It’s clear that staff development is crucial to staff development; The Lancaster Hotel has a low staff turnover because it develops people and opportunities “whereas some industries don’t,” Whelehan says. “We invest in development opportunities and give people the chance of promotion.”

Those working at the hotel that are based in a supervisory role, such as the reception shift leader, can apply for the ‘Future Leader’ program. After interviews, 16 people are selected to start the programme with two days’ a week training for seven months. “They work in between, we connect them with the business and expect them to develop and stay with the hotel,” says Whelehan. They have the opportunity to listen to the top people in the company about all the elements of the hotel such as strategy and finance, as well as attend seminars.

Through the apprenticeship scheme, young people at the hotel are matched with an appropriate senior member of the team. Whelehan says: “When we had a new painting and decorating apprentice, we buddied him with a senior member of staff so they were working together.
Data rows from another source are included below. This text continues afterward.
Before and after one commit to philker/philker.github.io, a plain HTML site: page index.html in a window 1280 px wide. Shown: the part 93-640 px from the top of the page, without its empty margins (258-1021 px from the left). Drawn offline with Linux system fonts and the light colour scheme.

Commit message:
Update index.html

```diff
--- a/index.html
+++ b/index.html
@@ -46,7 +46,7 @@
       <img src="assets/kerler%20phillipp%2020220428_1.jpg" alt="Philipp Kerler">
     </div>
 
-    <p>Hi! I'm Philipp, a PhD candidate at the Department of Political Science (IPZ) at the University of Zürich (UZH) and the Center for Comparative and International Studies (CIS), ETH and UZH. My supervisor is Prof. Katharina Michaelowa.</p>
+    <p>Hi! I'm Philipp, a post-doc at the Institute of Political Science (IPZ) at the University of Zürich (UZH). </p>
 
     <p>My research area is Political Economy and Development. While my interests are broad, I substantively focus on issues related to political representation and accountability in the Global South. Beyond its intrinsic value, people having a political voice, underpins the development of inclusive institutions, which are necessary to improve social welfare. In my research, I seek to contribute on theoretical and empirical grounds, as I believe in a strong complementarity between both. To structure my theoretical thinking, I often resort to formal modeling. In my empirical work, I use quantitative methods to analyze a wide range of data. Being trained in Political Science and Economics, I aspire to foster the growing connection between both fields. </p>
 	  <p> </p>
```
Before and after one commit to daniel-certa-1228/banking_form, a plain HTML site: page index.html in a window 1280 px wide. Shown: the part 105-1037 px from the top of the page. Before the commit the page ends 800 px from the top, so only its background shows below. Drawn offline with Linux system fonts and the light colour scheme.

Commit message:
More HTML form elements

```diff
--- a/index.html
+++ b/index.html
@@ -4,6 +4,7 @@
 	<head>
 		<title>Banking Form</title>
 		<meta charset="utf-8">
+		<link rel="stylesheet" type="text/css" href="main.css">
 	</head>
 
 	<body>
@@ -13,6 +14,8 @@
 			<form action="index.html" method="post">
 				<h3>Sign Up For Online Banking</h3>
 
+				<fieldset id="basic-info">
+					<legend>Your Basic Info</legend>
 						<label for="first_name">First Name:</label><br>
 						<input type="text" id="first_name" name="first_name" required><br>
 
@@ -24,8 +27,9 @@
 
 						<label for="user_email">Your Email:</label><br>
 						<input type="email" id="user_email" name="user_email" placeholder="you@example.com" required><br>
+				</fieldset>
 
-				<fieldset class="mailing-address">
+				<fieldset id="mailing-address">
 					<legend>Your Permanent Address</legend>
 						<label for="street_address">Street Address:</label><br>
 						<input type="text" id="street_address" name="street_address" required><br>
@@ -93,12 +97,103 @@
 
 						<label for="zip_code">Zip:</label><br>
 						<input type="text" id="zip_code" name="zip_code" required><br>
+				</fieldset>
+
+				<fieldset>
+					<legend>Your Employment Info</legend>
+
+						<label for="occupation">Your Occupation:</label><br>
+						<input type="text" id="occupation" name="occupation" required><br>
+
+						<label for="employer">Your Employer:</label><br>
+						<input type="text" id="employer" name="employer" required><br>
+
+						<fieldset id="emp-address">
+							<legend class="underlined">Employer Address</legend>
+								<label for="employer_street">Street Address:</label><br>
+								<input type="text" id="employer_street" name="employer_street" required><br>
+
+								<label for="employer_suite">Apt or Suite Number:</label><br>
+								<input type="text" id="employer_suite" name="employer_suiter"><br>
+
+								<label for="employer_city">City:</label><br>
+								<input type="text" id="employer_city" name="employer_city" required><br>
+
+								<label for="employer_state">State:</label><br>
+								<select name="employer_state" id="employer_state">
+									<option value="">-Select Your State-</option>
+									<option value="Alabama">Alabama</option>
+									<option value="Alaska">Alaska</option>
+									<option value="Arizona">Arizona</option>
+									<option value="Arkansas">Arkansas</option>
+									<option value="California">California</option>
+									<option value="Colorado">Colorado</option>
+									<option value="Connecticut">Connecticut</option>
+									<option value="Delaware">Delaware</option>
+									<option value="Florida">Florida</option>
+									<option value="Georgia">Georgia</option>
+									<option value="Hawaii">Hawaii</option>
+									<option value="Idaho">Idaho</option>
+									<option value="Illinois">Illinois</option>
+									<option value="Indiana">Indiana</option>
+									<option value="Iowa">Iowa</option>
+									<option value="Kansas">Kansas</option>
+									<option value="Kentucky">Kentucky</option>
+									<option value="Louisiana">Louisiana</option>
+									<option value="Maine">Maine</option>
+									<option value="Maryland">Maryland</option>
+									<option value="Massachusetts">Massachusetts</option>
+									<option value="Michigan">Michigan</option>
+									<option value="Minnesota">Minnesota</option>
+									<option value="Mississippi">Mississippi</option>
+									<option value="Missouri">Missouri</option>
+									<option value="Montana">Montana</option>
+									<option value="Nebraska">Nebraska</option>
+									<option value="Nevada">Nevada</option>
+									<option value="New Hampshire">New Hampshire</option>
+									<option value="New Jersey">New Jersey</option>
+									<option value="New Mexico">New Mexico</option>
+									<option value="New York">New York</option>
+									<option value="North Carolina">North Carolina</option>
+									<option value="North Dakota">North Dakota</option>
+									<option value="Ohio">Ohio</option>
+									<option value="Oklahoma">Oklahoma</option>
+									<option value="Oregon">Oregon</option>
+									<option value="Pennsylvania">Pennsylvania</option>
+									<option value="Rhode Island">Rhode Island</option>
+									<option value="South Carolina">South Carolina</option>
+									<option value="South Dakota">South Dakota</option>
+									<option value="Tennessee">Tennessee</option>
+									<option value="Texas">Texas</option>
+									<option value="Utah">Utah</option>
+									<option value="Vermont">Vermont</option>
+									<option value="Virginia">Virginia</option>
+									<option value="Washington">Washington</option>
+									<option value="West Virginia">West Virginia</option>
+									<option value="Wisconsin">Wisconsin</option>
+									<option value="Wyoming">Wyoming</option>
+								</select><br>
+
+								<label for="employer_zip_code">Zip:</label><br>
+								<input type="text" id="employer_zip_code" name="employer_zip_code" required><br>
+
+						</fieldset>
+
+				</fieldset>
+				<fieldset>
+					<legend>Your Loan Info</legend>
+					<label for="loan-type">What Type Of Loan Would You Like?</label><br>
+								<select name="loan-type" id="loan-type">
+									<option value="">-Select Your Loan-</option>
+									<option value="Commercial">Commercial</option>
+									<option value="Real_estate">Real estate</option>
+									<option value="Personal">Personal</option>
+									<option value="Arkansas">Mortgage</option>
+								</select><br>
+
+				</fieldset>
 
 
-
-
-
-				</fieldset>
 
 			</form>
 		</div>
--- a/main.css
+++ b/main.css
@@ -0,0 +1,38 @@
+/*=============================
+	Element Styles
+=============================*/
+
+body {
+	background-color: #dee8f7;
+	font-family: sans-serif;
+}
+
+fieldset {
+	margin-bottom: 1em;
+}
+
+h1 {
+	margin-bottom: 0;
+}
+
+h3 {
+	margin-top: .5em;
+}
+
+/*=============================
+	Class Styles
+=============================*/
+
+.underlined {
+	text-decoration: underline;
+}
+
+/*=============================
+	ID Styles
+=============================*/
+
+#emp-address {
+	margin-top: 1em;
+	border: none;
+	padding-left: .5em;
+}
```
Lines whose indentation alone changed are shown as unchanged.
The apprentice’s interpretation of work is going to be different to someone who has worked here for 30 years. The benefit for the apprentice was to learn from the stories and experiences from the older colleague and vice versa. They shared experiences. This wouldn’t work with everyone, but we knew this would work well with these particular individuals.”

Engaging with Team Members

Simpson does agree that employee relationships are important, but “one of the most important aspects of staffing is ensuring everyone feels valued at all levels. Our ethos has been to create a community and family feel through the team.” Simpson has retained her core team since the hotel opened 34 years ago which is impressive. “The success of my retaining staff is being on the shop floor and managing the business 24/7, two way communication with my team and making sure they are part of the success of the hotel,” she adds.

The majority of team managers have regular one to ones with their team at the hotel. Whelehan says: “It’s vital for managers to engage with their team, get to know them and have real relationships with them. If you have ten team members, it will take a while to engage with all of them. At first, the manager initiates the one to ones, but eventually the meetings can be driven by the team member. You can’t get to that situation unless you’ve done the groundwork and developed relationships.”

Additional Benefits and Rewards

Perhaps the key to keeping staff is to recognize the hard work that they do. Fowle says: “Employees must feel valued and recognised that they are doing a job well, not just once but regularly.”

Although perks can help in the job, she does suggest that they need to be tailored to the individual. “You can’t assume everyone wants the same thing – for example, not everyone wants a discounted gym membership.”

Employers should always look after their staff and families. “Make them feel appreciated and inspire them to increase their skills and provide the opportunities for them to move forward within the business.”